We went up again the following day to try and get a better estimate of numbers, and the proportions of each species, particularly the Bramblings, but they had moved on already. This finch is a northern version of the Chaffinch, which breeds across the North Sea, and passes through the UK on its way into Europe where it spends the winter feeding on seeds in mountain forests.

Bramblings are more light chestnut than the pink of Chaffinches, with black wings and tail, barring on their flanks, and the defining field mark of a white rump, but not as conspicuous as the white rump of a bullfinch. Chaffinches never have the white rump or barring on the flanks. Bramblings are sometimes attracted to garden seed-feeders.

If you go along the top path, don’t miss as I did on the first day the entrances to the old adit mines on the side of the path (I was absorbed by the birds.)

These were horizontal or near-horizontal mines dug into the sides of the clough where the coal was exposed. They are blocked off now with metal grills, the dripping water within appalling us as we imagined the working conditions of the miners. There is even an odd piece of railway line showing that they used tubs on rails to bring the coal out.

After the walk in the clough we went back to Todmorden and walked up to the Quaker Burial Ground at Shoebroad Lane, up behind the Unitarian Church with the steeple. A friend had seen a tree he couldn’t identify up there. It had been planted since the last time I was there and was a young Whitebeam, but one with huge leaves about 6 inches long and wide (17cm) It is a variety called Mitchell’s Whitebeam.

The Whitebeams have whitish undersides to their leaves, which look especially decorative in spring as they emerge from the buds. They are good trees for gardens as they never attain the size of forest trees like sycamores.

There is a confusing new sign at the burial ground saying “Shewbread Quaker burial ground c. 1668” The Shoebroad of the district’s current name is apparently a corruption of the biblical “Shewbread” meaning the table of God.

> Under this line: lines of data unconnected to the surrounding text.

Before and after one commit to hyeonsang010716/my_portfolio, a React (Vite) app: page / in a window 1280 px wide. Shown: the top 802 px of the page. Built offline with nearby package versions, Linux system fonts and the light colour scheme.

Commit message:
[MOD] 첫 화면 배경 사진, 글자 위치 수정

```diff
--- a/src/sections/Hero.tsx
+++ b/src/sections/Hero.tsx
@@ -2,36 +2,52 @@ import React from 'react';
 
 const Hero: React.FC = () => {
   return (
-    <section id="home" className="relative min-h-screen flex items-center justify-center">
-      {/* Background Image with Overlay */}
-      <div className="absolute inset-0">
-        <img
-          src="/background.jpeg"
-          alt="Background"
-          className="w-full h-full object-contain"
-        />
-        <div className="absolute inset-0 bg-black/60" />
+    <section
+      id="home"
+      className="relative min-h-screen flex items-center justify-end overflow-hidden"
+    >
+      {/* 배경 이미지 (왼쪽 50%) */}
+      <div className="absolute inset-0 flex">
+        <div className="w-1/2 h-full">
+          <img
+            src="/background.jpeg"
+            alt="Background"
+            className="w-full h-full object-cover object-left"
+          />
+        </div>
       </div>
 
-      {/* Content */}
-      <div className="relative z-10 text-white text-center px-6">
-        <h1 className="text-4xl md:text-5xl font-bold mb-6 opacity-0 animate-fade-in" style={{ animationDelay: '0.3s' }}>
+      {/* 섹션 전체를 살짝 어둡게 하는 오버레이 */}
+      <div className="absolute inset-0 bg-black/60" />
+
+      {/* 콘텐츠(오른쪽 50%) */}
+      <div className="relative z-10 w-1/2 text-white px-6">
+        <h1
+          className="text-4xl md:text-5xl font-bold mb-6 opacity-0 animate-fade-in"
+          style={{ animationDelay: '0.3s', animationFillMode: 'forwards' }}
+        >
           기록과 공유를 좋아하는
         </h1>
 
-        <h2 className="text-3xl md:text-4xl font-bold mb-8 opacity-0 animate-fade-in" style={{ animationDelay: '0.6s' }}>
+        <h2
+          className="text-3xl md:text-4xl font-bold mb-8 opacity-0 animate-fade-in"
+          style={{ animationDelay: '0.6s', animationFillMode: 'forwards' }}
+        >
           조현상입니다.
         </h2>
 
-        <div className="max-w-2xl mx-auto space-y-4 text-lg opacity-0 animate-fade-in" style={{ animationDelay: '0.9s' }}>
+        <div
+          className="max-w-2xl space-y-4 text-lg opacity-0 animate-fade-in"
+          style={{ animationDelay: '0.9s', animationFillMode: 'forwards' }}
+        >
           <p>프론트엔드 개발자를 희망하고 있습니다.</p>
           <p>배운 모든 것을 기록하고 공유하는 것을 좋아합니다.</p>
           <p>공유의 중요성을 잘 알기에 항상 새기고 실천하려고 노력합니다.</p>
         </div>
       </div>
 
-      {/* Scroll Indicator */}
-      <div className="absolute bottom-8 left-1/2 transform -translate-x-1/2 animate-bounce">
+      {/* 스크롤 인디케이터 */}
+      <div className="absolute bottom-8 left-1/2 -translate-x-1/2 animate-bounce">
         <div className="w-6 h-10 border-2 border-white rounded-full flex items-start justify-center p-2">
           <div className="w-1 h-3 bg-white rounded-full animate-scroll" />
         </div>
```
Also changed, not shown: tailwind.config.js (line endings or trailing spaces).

The gravestones exhibit the Quakers’ former disdain for our names of the months, named as they were after and Roman Gods and Festivals. The carvings are in the format “died 6 mo 16 1865” which means “died in the 6th month, on the 16th day, 1865”.

Shoebroad Lane leads on to the high ridge of Langfield Common, where you can bear left, east, towards Gaddings Dam and Stoodley Pike, or right along the top edge of the valley overlooking Walsden.